The Ludwig Institute for Cancer Research announced the appointment of Chi Van Dang, MD, PhD, as its Scientific Director. A hematologic oncologist and renowned researcher, Dr. Dang joins Ludwig from the University of Pennsylvania Perelman School of Medicine’s Abramson Cancer Center, which he has directed since 2011.
As Scientific Director, Dr. Dang will oversee the execution of Ludwig’s scientific strategy to advance the prevention, diagnosis, and treatment of cancer, with a special focus on the operations and staffing of the Lausanne, Oxford, and San Diego Branches of the Ludwig Institute for Cancer Research. He will also align these efforts with those of the six independent Ludwig Centers across the United States to further cultivate collaboration within Ludwig’s global research community.
“Ludwig has a rich history of discovery in basic and translational cancer research, and I am excited and honored by the opportunity to lead its network of accomplished scientists,” said Dr. Dang. “We are today at a unique place in the history of this field, in which advances in a variety of biomedical disciplines are converging at an unprecedented rate to revolutionize our understanding of cancer. Ludwig is well positioned to take advantage of this phenomenon, as many of its scientists and research groups are playing a leading role in driving this convergence.

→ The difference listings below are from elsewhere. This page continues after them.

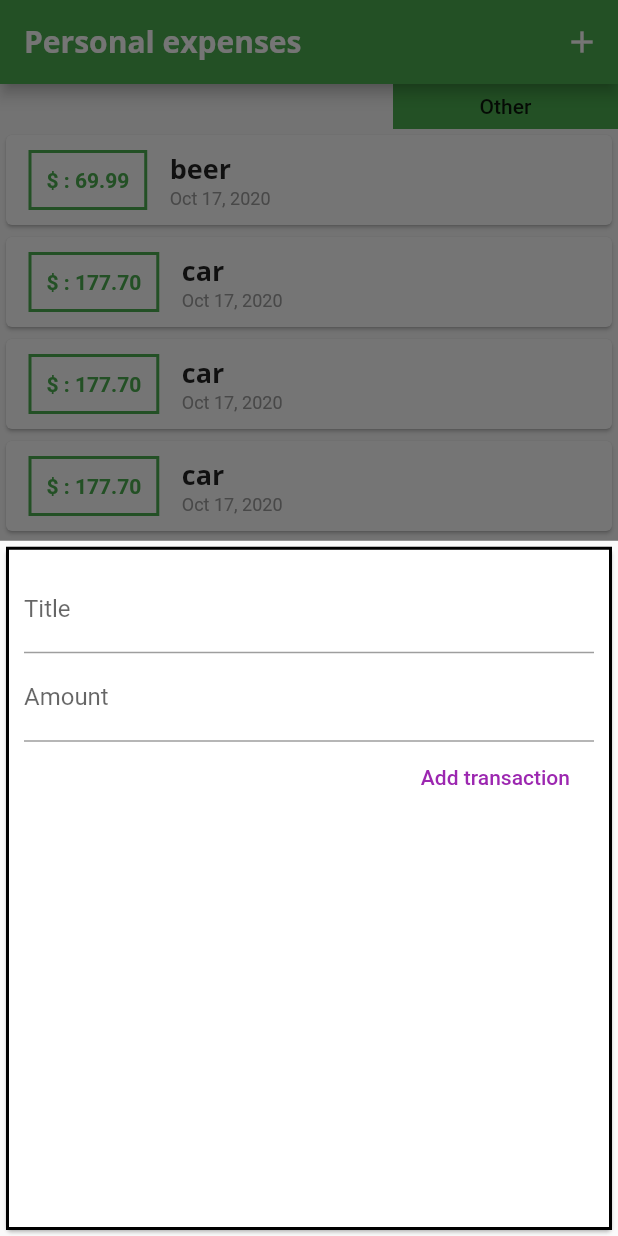
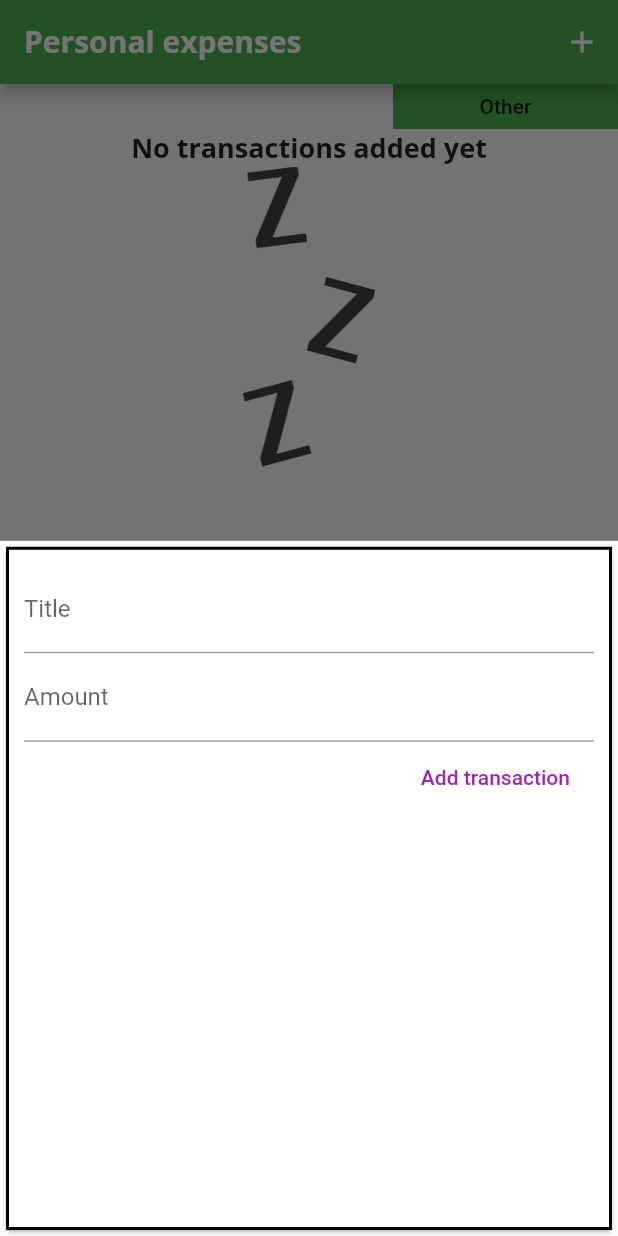
Before and after one commit to asergejs/flutter_learning_expenses_app, a Flutter app: the screen it shows after launch, after a tap on the "add" icon, on a phone screen of 412 x 824 dp. Run offline on Flutter 3.47's test engine with Material 2 defaults, Android fonts, the phone set to English and light mode, and no system bars.

Commit message:
96 - adding images

```diff
--- a/lib/main.dart
+++ b/lib/main.dart
@@ -40,15 +40,15 @@ class MyHomePage extends StatefulWidget {
 
 class _MyHomePageState extends State<MyHomePage> {
   final List<Transaction> _userTransactions = [
-    Transaction(id: 't1', title: 'beer', amount: 69.99, date: DateTime.now()),
-    Transaction(id: 't2', title: 'car', amount: 177.7, date: DateTime.now()),
-    Transaction(id: 't3', title: 'car', amount: 177.7, date: DateTime.now()),
-    Transaction(id: 't4', title: 'car', amount: 177.7, date: DateTime.now()),
-    Transaction(id: 't5', title: 'car', amount: 177.7, date: DateTime.now()),
-    Transaction(id: 't6', title: 'car', amount: 177.7, date: DateTime.now()),
-    Transaction(id: 't7', title: 'car', amount: 177.7, date: DateTime.now()),
-    Transaction(id: 't8', title: 'car', amount: 177.7, date: DateTime.now()),
-    Transaction(id: 't9', title: 'car', amount: 177.7, date: DateTime.now()),
+    // Transaction(id: 't1', title: 'beer', amount: 69.99, date: DateTime.now()),
+    // Transaction(id: 't2', title: 'car', amount: 177.7, date: DateTime.now()),
+    // Transaction(id: 't3', title: 'car', amount: 177.7, date: DateTime.now()),
+    // Transaction(id: 't4', title: 'car', amount: 177.7, date: DateTime.now()),
+    // Transaction(id: 't5', title: 'car', amount: 177.7, date: DateTime.now()),
+    // Transaction(id: 't6', title: 'car', amount: 177.7, date: DateTime.now()),
+    // Transaction(id: 't7', title: 'car', amount: 177.7, date: DateTime.now()),
+    // Transaction(id: 't8', title: 'car', amount: 177.7, date: DateTime.now()),
+    // Transaction(id: 't9', title: 'car', amount: 177.7, date: DateTime.now()),
   ];
 
   void _addTransaction(String title, double amount) {
--- a/lib/widgets/transaction_list.dart
+++ b/lib/widgets/transaction_list.dart
@@ -11,7 +11,19 @@ class TransactionList extends StatelessWidget {
   Widget build(BuildContext context) {
     return Container(
       height: 500,
-      child: ListView.builder(
+      child: transactions.isEmpty
+          ? Column(
+              children: <Widget>[
+                Text('No transactions added yet',
+                    style: Theme.of(context).textTheme.headline6),
+                Container(
+                    //96
+                    height: 200,
+                    child: Image.asset('assets/images/waiting.png',
+                        fit: BoxFit.cover))
+              ],
+            )
+          : ListView.builder(
               //89
               itemBuilder: (ctx, idx) {
                 return Card(
@@ -27,9 +39,11 @@ class TransactionList extends StatelessWidget {
                           '\$ : ${transactions[idx].amount.toStringAsFixed(2)}',
                           //90
                           style: TextStyle(
-                        fontWeight: FontWeight.bold, color: Theme.of(context).primaryColor)),
+                              fontWeight: FontWeight.bold,
+                              color: Theme.of(context).primaryColor)),
                       decoration: BoxDecoration(
-                    border: Border.all(color: Theme.of(context).primaryColor, width: 2)),
+                          border: Border.all(
+                              color: Theme.of(context).primaryColor, width: 2)),
                     ),
                     Column(
                       crossAxisAlignment: CrossAxisAlignment.start,
```
Also changed, not shown: pubspec.yaml (+3 -4 lines), assets/images/waiting.png (added). Lines whose indentation alone changed are shown as unchanged.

I look forward to working with Ludwig researchers across institutions and disciplines, drawing on each group’s expertise and interests to forge collaborations aimed at solving specific and significant challenges of cancer research—and to translating their insights into therapies and diagnostics that will benefit patients.”
Dr. Dang is best known for his elucidation of the molecular signaling pathways and mechanisms that govern the unusual metabolism of cancer cells, which require vast quantities of energy and molecular supplies to sustain their wild proliferation. His laboratory was the first to show that a master regulator of gene expression named MYC alters the utilization of a key sugar in cancer cells.
This body of work, which explained a hallmark of tumor metabolism known as the “Warburg effect,” bolstered the hypothesis that cancer cells can become addicted to their reengineered signaling pathways and dependent on particular nutrients. Dr. Dang and his colleagues also showed that disrupting those pathways could be a powerful approach to treating cancer and identified drug targets to that end. Therapies based on this work are today in various stages of clinical development.
Dr. Dang was born in Saigon, Vietnam, 1 of 10 children and the son of the nation’s first neurosurgeon and Dean of the University of Saigon’s School of Medicine. He came to the United States in 1967 and obtained a PhD in chemistry from Georgetown University. He earned an MD from Johns Hopkins University and completed a fellowship at the University of California, San Francisco, before returning to Hopkins, where he became Vice Dean for Research and Director of the Hopkins Institute for Cell Engineering. He subsequently joined the Abramson Cancer Center.
He was recently appointed to the Blue Ribbon panel that provided strategic guidance to Vice President Joe Biden’s Cancer Moonshot initiative. He is a member of the U.S. National Academy of Medicine, Fellow of the American Academy of Arts and Sciences, and currently chairs the National Cancer Institute’s Board of Scientific Advisors. ■